> **Directions for this task**: Print the listing in full, exactly as it stands.

> **Stored data**:
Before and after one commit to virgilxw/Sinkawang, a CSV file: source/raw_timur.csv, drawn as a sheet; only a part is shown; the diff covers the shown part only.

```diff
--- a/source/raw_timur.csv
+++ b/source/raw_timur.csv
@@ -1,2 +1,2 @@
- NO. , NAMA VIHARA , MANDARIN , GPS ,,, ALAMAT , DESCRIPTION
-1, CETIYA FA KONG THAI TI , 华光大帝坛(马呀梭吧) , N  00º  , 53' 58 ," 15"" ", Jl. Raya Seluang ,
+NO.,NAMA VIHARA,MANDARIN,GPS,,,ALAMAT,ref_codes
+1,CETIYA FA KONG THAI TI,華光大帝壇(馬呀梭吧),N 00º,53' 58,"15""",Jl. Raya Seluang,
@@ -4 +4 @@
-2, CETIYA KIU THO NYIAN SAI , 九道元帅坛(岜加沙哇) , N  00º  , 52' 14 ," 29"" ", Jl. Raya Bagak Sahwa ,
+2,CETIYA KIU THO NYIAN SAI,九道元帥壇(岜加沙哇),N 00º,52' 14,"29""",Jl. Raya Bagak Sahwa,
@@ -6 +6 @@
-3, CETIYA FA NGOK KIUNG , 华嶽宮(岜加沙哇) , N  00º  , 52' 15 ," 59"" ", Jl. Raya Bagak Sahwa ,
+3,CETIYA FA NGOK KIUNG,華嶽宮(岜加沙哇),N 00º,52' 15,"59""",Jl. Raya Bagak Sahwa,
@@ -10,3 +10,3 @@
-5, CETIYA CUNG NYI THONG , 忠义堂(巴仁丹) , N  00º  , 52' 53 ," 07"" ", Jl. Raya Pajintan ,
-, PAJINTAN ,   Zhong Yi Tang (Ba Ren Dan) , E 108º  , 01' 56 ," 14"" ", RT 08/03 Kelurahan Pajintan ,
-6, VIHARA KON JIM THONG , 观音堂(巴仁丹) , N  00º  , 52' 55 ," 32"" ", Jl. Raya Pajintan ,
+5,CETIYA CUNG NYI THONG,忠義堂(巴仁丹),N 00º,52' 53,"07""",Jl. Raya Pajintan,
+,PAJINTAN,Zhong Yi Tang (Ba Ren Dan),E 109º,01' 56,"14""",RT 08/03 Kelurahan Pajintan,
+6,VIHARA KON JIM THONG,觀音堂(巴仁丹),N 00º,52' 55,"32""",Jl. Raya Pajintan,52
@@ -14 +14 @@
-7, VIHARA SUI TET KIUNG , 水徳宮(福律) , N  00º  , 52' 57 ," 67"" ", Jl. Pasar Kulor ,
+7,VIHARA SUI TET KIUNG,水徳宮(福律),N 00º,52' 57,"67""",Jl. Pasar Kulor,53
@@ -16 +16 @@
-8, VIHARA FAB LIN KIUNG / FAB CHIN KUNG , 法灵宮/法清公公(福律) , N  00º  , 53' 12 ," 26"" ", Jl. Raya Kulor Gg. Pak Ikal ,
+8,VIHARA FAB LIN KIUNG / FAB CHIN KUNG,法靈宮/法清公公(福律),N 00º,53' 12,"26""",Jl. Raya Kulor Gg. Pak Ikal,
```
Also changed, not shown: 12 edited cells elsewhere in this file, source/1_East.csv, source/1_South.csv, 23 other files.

> **Response area**:
Before and after one commit to virgilxw/Sinkawang, a CSV file: source/raw_timur.csv, drawn as a sheet; only a part is shown; the diff covers the shown part only.

```diff
--- a/source/raw_timur.csv
+++ b/source/raw_timur.csv
@@ -1,2 +1,2 @@
- NO. , NAMA VIHARA , MANDARIN , GPS ,,, ALAMAT , DESCRIPTION
-1, CETIYA FA KONG THAI TI , 华光大帝坛(马呀梭吧) , N  00º  , 53' 58 ," 15"" ", Jl. Raya Seluang ,
+NO.,NAMA VIHARA,MANDARIN,GPS,,,ALAMAT,ref_codes
+1,CETIYA FA KONG THAI TI,華光大帝壇(馬呀梭吧),N 00º,53' 58,"15""",Jl. Raya Seluang,
@@ -4 +4 @@
-2, CETIYA KIU THO NYIAN SAI , 九道元帅坛(岜加沙哇) , N  00º  , 52' 14 ," 29"" ", Jl. Raya Bagak Sahwa ,
+2,CETIYA KIU THO NYIAN SAI,九道元帥壇(岜加沙哇),N 00º,52' 14,"29""",Jl. Raya Bagak Sahwa,
@@ -6 +6 @@
-3, CETIYA FA NGOK KIUNG , 华嶽宮(岜加沙哇) , N  00º  , 52' 15 ," 59"" ", Jl. Raya Bagak Sahwa ,
+3,CETIYA FA NGOK KIUNG,華嶽宮(岜加沙哇),N 00º,52' 15,"59""",Jl. Raya Bagak Sahwa,
@@ -10,3 +10,3 @@
-5, CETIYA CUNG NYI THONG , 忠义堂(巴仁丹) , N  00º  , 52' 53 ," 07"" ", Jl. Raya Pajintan ,
-, PAJINTAN ,   Zhong Yi Tang (Ba Ren Dan) , E 108º  , 01' 56 ," 14"" ", RT 08/03 Kelurahan Pajintan ,
-6, VIHARA KON JIM THONG , 观音堂(巴仁丹) , N  00º  , 52' 55 ," 32"" ", Jl. Raya Pajintan ,
+5,CETIYA CUNG NYI THONG,忠義堂(巴仁丹),N 00º,52' 53,"07""",Jl. Raya Pajintan,
+,PAJINTAN,Zhong Yi Tang (Ba Ren Dan),E 109º,01' 56,"14""",RT 08/03 Kelurahan Pajintan,
+6,VIHARA KON JIM THONG,觀音堂(巴仁丹),N 00º,52' 55,"32""",Jl. Raya Pajintan,52
@@ -14 +14 @@
-7, VIHARA SUI TET KIUNG , 水徳宮(福律) , N  00º  , 52' 57 ," 67"" ", Jl. Pasar Kulor ,
+7,VIHARA SUI TET KIUNG,水徳宮(福律),N 00º,52' 57,"67""",Jl. Pasar Kulor,53
@@ -16 +16 @@
-8, VIHARA FAB LIN KIUNG / FAB CHIN KUNG , 法灵宮/法清公公(福律) , N  00º  , 53' 12 ," 26"" ", Jl. Raya Kulor Gg. Pak Ikal ,
+8,VIHARA FAB LIN KIUNG / FAB CHIN KUNG,法靈宮/法清公公(福律),N 00º,53' 12,"26""",Jl. Raya Kulor Gg. Pak Ikal,
```
Also changed, not shown: 12 edited cells elsewhere in this file, source/1_East.csv, source/1_South.csv, 23 other files.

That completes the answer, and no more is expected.